At the same time, we've reached a point that the off-court stuff has become consistently more fascinating. Tuesday morning, I wasn't sure whether Game 3 of the Spurs-Cavs series would be good, but I definitely knew hoopshype.com's NBA Rumors page would give me 20-25 minutes of enjoyable links and rumors. When a buddy from Boston called, we spent 20 seconds talking about the Finals and 20 minutes talking about the draft. Late Tuesday night, I realized that I'm between 10 and 200 times more interested in seeing how the Suns will handle their luxury tax problems than how Mike Brown will solve Cleveland's scoring problems before Game 4.
When you think about it, there's really no parallel to this phenomenon in sports or pop culture. Baseball peaks with the playoffs and World Series. Football peaks with the playoffs and Super Bowl. Golf peaks with the Masters and the U.S. Open. Television peaks with the season finale of a show. Movies peak when the movie is released. Music peaks when the album is released. So when does the NBA peak? Certainly, not during the Finals -- the ratings keep dropping and we've had two genuinely entertaining Finals (2000 and 2006) since MJ retired. Couldn't you make the case that it peaks at the end of June, on the days leading up to the draft, when there's a flurry of trade rumors, mock drafts, free agent rumors and everything else?
Apparently, we've reached the point in the NBA that it's more enjoyable to watch GMs tinker with their teams than watching those teams actually play. Isn't this a major, major, MAJOR problem? You could even call it a crisis, right? When writers and radio hosts brought up the topic of blowing up the playoffs and changing the seeding process, for once, it didn't seem like one of those radical/inane/unrealistic suggestions that was thrown out there just to get people talking during a dead sports week. We need to blow this thing up and start over. We do. The current playoff infrastructure has failed.

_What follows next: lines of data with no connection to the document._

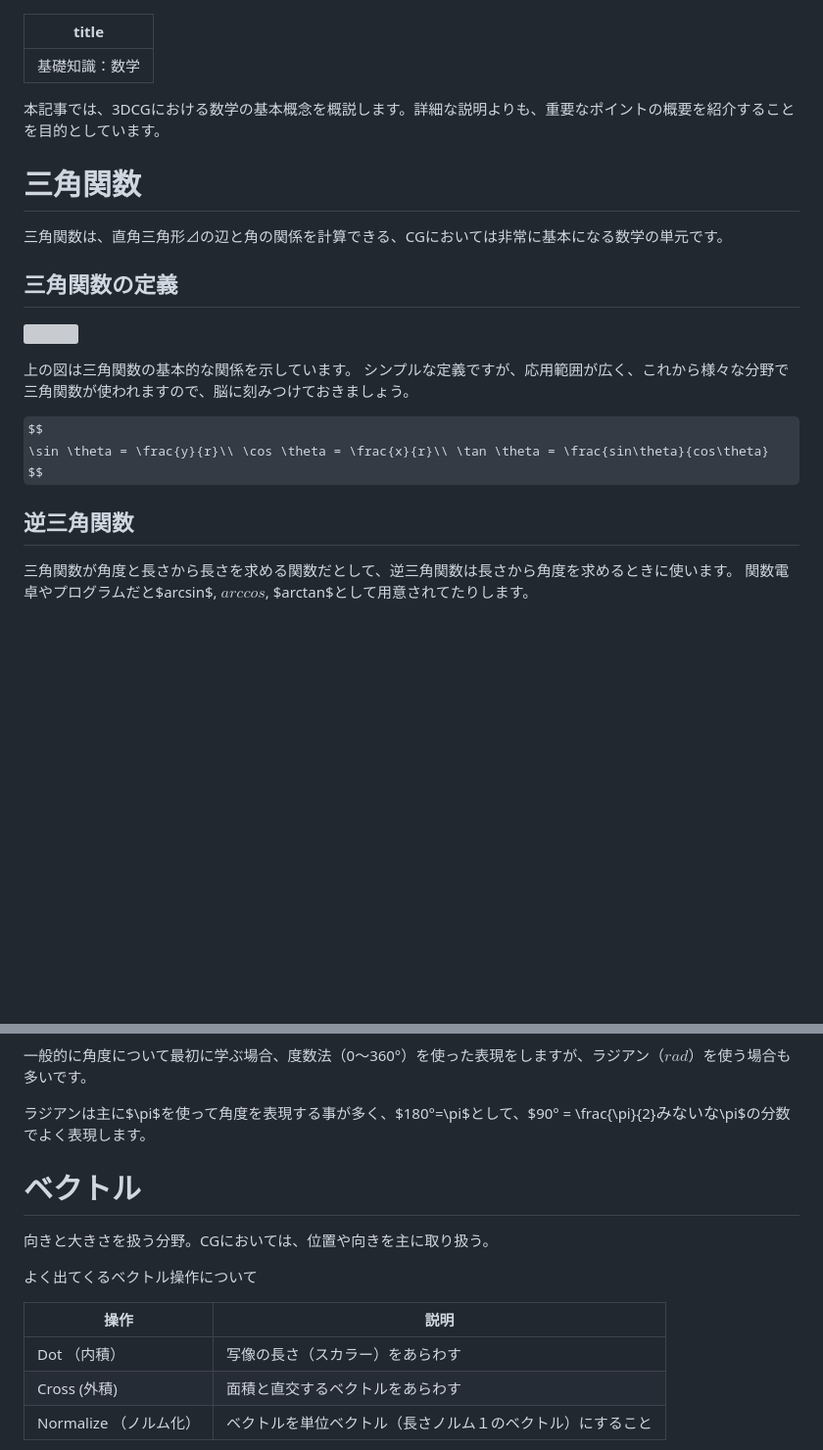
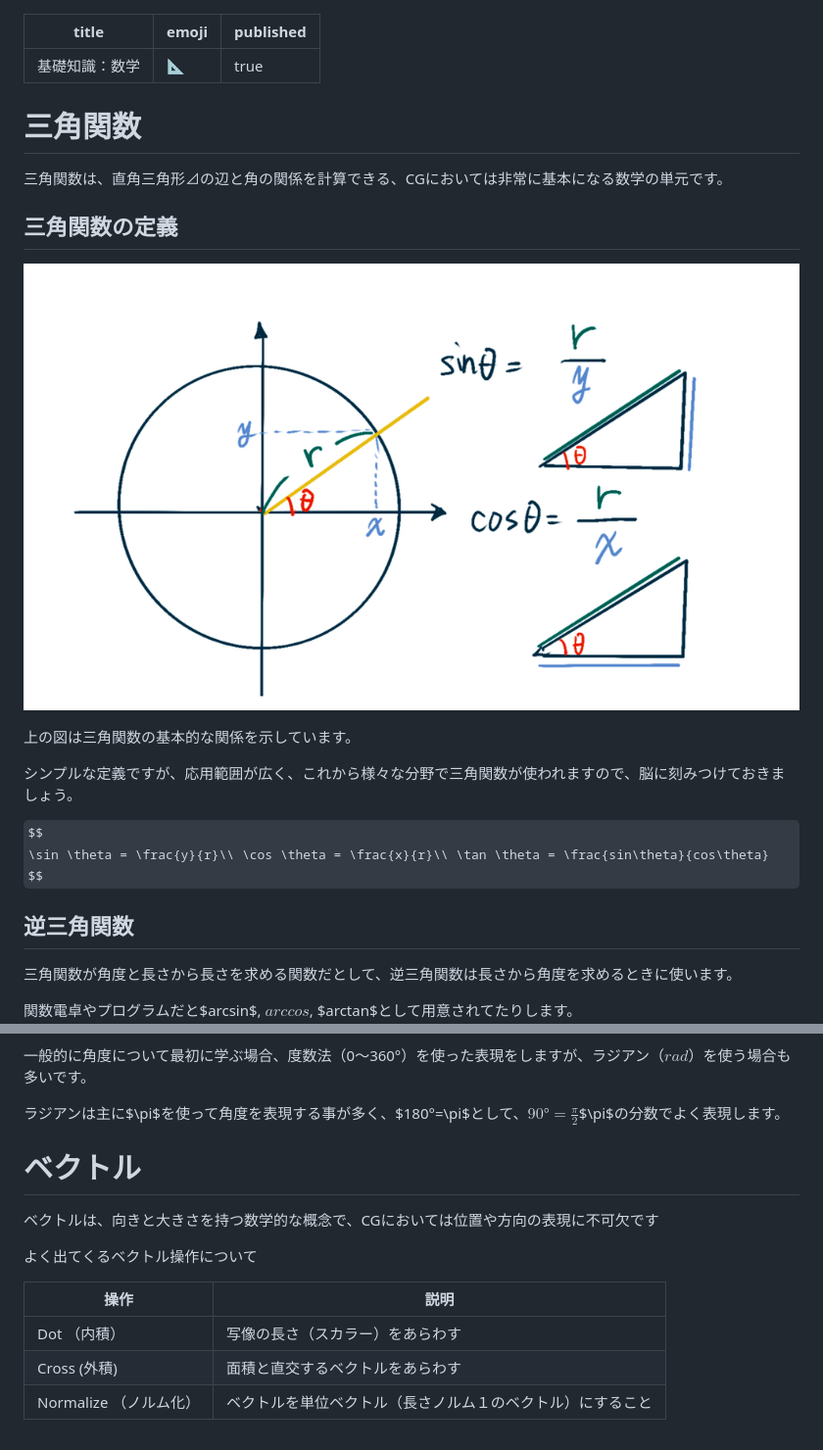
Before and after one commit to yohawing/technical-artist-roadmap, a Markdown page: books/technical-artist-roadmap/02_math.md, 2 parts joined by grey strips. Shown at 98% size. GitHub-like rendering; pictures changed too: images/books/tar/math_1.png (added); some formulas as TeX source; blank space fills up the shorter version; grey boxes are pictures that could not be loaded.

```diff
--- a/books/technical-artist-roadmap/02_math.md
+++ b/books/technical-artist-roadmap/02_math.md
@@ -1,23 +1,39 @@
 ---
 title: "基礎知識：数学"
+emoji: "📐"
+published: true
 ---
-本記事では、3DCGにおける数学の基本概念を概説します。詳細な説明よりも、重要なポイントの概要を紹介することを目的としています。
 
 # 三角関数
+
+
 三角関数は、直角三角形⊿の辺と角の関係を計算できる、CGにおいては非常に基本になる数学の単元です。
-## 三角関数の定義
 
-![](https://storage.googleapis.com/zenn-user-upload/e28dc79244fa-20231215.png)
+
+## **三角関数の定義**
+
+
+![image.png](/images/books/tar/math_1.png)
+
+
+
 
 上の図は三角関数の基本的な関係を示しています。
+
+
 シンプルな定義ですが、応用範囲が広く、これから様々な分野で三角関数が使われますので、脳に刻みつけておきましょう。
+
 
 $$
 \sin \theta = \frac{y}{r}\\ \cos \theta = \frac{x}{r}\\ \tan \theta = \frac{sin\theta}{cos\theta}
 $$
 
+
 ## 逆三角関数
 
+
 三角関数が角度と長さから長さを求める関数だとして、逆三角関数は長さから角度を求めるときに使います。
+
+
 関数電卓やプログラムだと$arcsin$, $arccos$, $arctan$として用意されてたりします。
 
@@ -43,17 +68,22 @@ $$
 
 一般的に角度について最初に学ぶ場合、度数法（0～360°）を使った表現をしますが、ラジアン（$rad$）を使う場合も多いです。
 
-ラジアンは主に$\pi$を使って角度を表現する事が多く、$180°=\pi$として、$90° = \frac{\pi}{2}$みないな$\pi$の分数でよく表現します。
+
+ラジアンは主に$\pi$を使って角度を表現する事が多く、$180°=\pi$として、$90° = \frac{\pi}{2}$$\pi$の分数でよく表現します。
+
 
 # ベクトル
 
-向きと大きさを扱う分野。CGにおいては、位置や向きを主に取り扱う。
+
+ベクトルは、向きと大きさを持つ数学的な概念で、CGにおいては位置や方向の表現に不可欠です
+
 
 よく出てくるベクトル操作について
 
-| 操作 | 説明 |
-| --- | --- |
-| Dot （内積） | 写像の長さ（スカラー）をあらわす |
-| Cross (外積) | 面積と直交するベクトルをあらわす |
+
+| 操作               | 説明                            |
+| ---------------- | ----------------------------- |
+| Dot （内積）         | 写像の長さ（スカラー）をあらわす              |
+| Cross (外積)       | 面積と直交するベクトルをあらわす              |
 | Normalize （ノルム化） | ベクトルを単位ベクトル（長さノルム１のベクトル）にすること |
 
```
Also changed, not shown: other parts of books/technical-artist-roadmap/02_math.md (+202 -51 lines), images/books/tar/math_2.png (added), images/books/tar/math_3.png (added), images/books/tar/math_4.png (added), images/books/tar/math_5.png (added), 1 other file.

Here are the three biggest problems:
1. Once the league's reckless (repeat: reckless) expansion pushed the number of teams past the mid-20s, it became too easy for one conference to be stacked with elite teams. David Stern has argued multiple times that this stuff evens out over time, but clearly, that's not true. We've had much better teams in the West for nearly a full decade; in eight of the past 10 seasons, the best two teams played before the Finals, and in four of those seasons, they played before the conference finals. Um ... that's not a major flaw in the system?
We saw this imbalance from 1980 to 1989, when there were always 3-4 great teams in the East (the Celtics, Sixers and Bucks dominated the first half, then the Celtics, Pistons, Bulls, Hawks and Cavs took turns in the second half) and the Lakers whupped up a different underdog in the Western finals almost every year. But here was the big difference: Because the league hadn't killed itself with expansion and there were so many salary cap loopholes, the Lakers were always really good. They went nine-deep with two franchise players (Magic and Kareem), an All-Star (Worthy), great role players and a rotating cast of accomplished veterans passing through for a ring. Because such a great/memorable/entertaining team was carrying the West in the '80s, nobody cared that the conferences were unbalanced. Now? We care. We don't have Magic's Lakers to salvage things.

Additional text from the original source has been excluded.